UCERIS tablets are a prescription corticosteroid medicine used to help get active, mild to moderate UC under control (induce remission) and may help relieve the symptoms of UC. It is not known if UCERIS tablets are safe and effective in children.

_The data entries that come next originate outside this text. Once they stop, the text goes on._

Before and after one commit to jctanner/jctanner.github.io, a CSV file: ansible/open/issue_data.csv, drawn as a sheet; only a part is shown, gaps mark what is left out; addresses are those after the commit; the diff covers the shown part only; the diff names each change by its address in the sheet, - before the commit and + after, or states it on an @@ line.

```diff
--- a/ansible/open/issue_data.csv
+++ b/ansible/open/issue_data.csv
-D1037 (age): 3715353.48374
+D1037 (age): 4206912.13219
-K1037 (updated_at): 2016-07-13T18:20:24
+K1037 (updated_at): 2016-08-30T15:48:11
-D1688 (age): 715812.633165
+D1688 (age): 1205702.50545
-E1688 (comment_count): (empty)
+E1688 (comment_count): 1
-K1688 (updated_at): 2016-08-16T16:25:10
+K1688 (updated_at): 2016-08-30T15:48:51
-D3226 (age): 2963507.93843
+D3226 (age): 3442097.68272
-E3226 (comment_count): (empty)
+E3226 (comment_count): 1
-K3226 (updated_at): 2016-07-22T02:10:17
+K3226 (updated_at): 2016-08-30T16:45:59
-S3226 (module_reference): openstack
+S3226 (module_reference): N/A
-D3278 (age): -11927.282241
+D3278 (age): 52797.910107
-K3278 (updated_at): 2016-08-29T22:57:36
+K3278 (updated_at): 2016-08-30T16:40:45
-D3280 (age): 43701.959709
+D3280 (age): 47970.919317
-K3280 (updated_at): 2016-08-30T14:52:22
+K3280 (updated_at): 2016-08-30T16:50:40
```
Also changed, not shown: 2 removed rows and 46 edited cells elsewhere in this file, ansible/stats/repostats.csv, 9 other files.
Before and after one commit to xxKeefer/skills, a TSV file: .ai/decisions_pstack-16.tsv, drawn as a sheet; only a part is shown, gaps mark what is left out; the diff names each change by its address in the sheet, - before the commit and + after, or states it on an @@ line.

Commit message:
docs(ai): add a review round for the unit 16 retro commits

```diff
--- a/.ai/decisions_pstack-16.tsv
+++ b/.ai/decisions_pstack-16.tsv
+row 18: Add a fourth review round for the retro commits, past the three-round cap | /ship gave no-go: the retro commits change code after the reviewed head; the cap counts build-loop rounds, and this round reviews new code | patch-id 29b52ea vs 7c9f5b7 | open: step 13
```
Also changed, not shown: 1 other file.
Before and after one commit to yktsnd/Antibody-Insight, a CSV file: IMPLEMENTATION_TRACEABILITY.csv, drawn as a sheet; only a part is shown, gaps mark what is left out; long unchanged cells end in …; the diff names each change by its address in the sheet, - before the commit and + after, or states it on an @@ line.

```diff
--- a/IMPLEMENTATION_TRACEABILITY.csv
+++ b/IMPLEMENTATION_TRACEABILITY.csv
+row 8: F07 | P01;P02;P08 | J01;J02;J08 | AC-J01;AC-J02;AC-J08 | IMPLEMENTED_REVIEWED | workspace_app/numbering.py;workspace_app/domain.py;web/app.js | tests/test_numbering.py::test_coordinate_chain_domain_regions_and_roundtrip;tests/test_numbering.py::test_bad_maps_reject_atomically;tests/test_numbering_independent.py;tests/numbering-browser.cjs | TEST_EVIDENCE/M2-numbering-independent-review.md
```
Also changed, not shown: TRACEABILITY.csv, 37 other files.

IMPORTANT SAFETY INFORMATION—UCERIS extended release tablets UCERIS extended release tablets are not for everyone. Do not take UCERIS tablets if you are allergic to budesonide or any of the ingredients in UCERIS tablets Before you take UCERIS tablets, tell your healthcare provider if you have liver problems; are planning to have surgery; have chickenpox or measles or have recently been near anyone with chickenpox or measles; have an infection; have or had a family history of diabetes, cataracts, or glaucoma; have or had tuberculosis; have high blood pressure (hypertension); have decreased bone mineral density (osteoporosis); have stomach ulcers; or have any other medical condition Before you take UCERIS tablets, tell your healthcare provider if you are pregnant or plan to become pregnant. It is not known if UCERIS tablets will harm your unborn baby Tell your healthcare provider if you are breastfeeding or plan to breastfeed. UCERIS tablets can pass into your breast milk and may harm your baby. You and your healthcare provider should decide if you will take UCERIS tablets or breastfeed. You should not do both Tell your healthcare provider about all the medicines you take, including prescription and over-the-counter vitamins and herbal supplements. UCERIS tablets and other medicines may affect each other and cause side effects Do not eat grapefruit or drink grapefruit juice while taking UCERIS tablets. Eating grapefruit or drinking grapefruit juice can increase the level of this medicine in your blood UCERIS is a steroid. Long-time use of UCERIS tablets can cause you to have too much glucocorticosteroid medicine in your blood (hypercorticism). Tell your healthcare provider if you have any of the following signs and symptoms of hypercorticism: acne; bruise easily; rounding of your face (moon face); ankle swelling; thicker or more hair on your body and face; a fatty pad or hump between your shoulders (buffalo hump); or pink or purple stretch marks on the skin of your abdomen, thighs, breasts, and arms When UCERIS tablets are taken for a long period of time, the adrenal glands do not make enough steroid hormones. Tell your healthcare provider if you are under stress, have a persistent fever, or have any of the following symptoms: tiredness, weakness, nausea, vomiting, and/or low blood pressure UCERIS tablets may weaken your immune system. Taking medicines that weaken your immune system makes you more likely to get infections. Avoid contact with people who have contagious diseases such as chickenpox or measles while taking UCERIS tablets If you take certain other steroid medicines to treat allergies, switching to UCERIS tablets may cause your allergies to come back. These allergies may include eczema (a skin disease) or rhinitis (inflammation inside your nose). Tell your healthcare provider if any of your allergies become worse while taking UCERIS tablets In clinical studies, the most common side effects of UCERIS tablets were headache, nausea, decreased blood cortisol (a hormone made by the adrenal glands), stomach-area pain, tiredness, stomach or intestinal gas, bloating, acne, urinary tract infection, joint pain, and constipation